[EXCERPTED RECORDS — start]
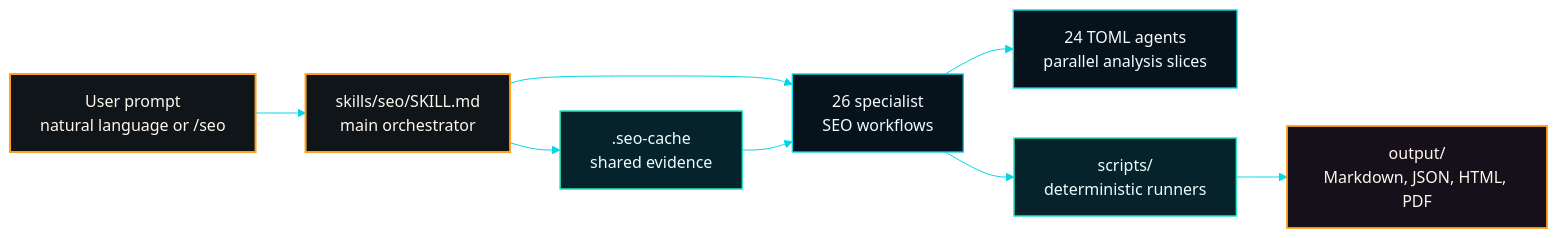
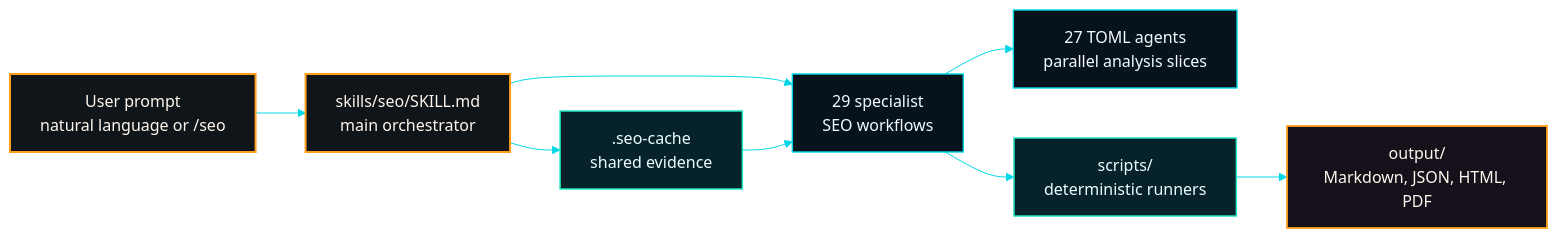
The first of 6 diagrams in README.md (dotusmanali/antigravity-seo), drawn with Mermaid before and after one commit. The commit also changed other lines of this file and 17 other files, not shown here.

````diff
--- a/README.md
+++ b/README.md
@@ -104,18 +104,18 @@
 ```mermaid
 %%{init: {"theme":"base","themeVariables":{"background":"#05080d","primaryColor":"#07131c","primaryTextColor":"#f5fbff","primaryBorderColor":"#00d7e6","lineColor":"#00d7e6","secondaryColor":"#06222a","tertiaryColor":"#ff9f1c","edgeLabelBackground":"#05080d","fontFamily":"Inter, ui-sans-serif, system-ui, sans-serif"}}}%%
 flowchart LR
   user["User prompt<br/>natural language or /seo"] --> orchestrator["skills/seo/SKILL.md<br/>main orchestrator"]
   orchestrator --> cache[".seo-cache<br/>shared evidence"]
-  orchestrator --> skills["26 specialist<br/>SEO workflows"]
-  skills --> agents["24 TOML agents<br/>parallel analysis slices"]
+  orchestrator --> skills["29 specialist<br/>SEO workflows"]
+  skills --> agents["27 TOML agents<br/>parallel analysis slices"]
   skills --> scripts["scripts/<br/>deterministic runners"]
   scripts --> output["output/<br/>Markdown, JSON, HTML, PDF"]
   cache --> skills
   class user,orchestrator accent
   class cache,scripts data
   class output output
   classDef default fill:#07131c,stroke:#00d7e6,color:#f5fbff,stroke-width:1.4px
   classDef accent fill:#10151a,stroke:#ff9f1c,color:#fff7ed,stroke-width:2px
   classDef data fill:#06222a,stroke:#21e6c1,color:#ecfeff,stroke-width:1.5px
   classDef output fill:#15101a,stroke:#ff9f1c,color:#fff7ed,stroke-width:1.8px
 ```
````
[EXCERPTED RECORDS — finish]
§ WHAT YOU NEED TO DO
Starting at the line that contains "class cache,scripts data", restate word for word every line through the last one in the records above. Return nothing else.

§ ANSWER TO THIS PROBLEM
   class cache,scripts data
   class output output
   classDef default fill:#07131c,stroke:#00d7e6,color:#f5fbff,stroke-width:1.4px
   classDef accent fill:#10151a,stroke:#ff9f1c,color:#fff7ed,stroke-width:2px
   classDef data fill:#06222a,stroke:#21e6c1,color:#ecfeff,stroke-width:1.5px
   classDef output fill:#15101a,stroke:#ff9f1c,color:#fff7ed,stroke-width:1.8px
 ```
````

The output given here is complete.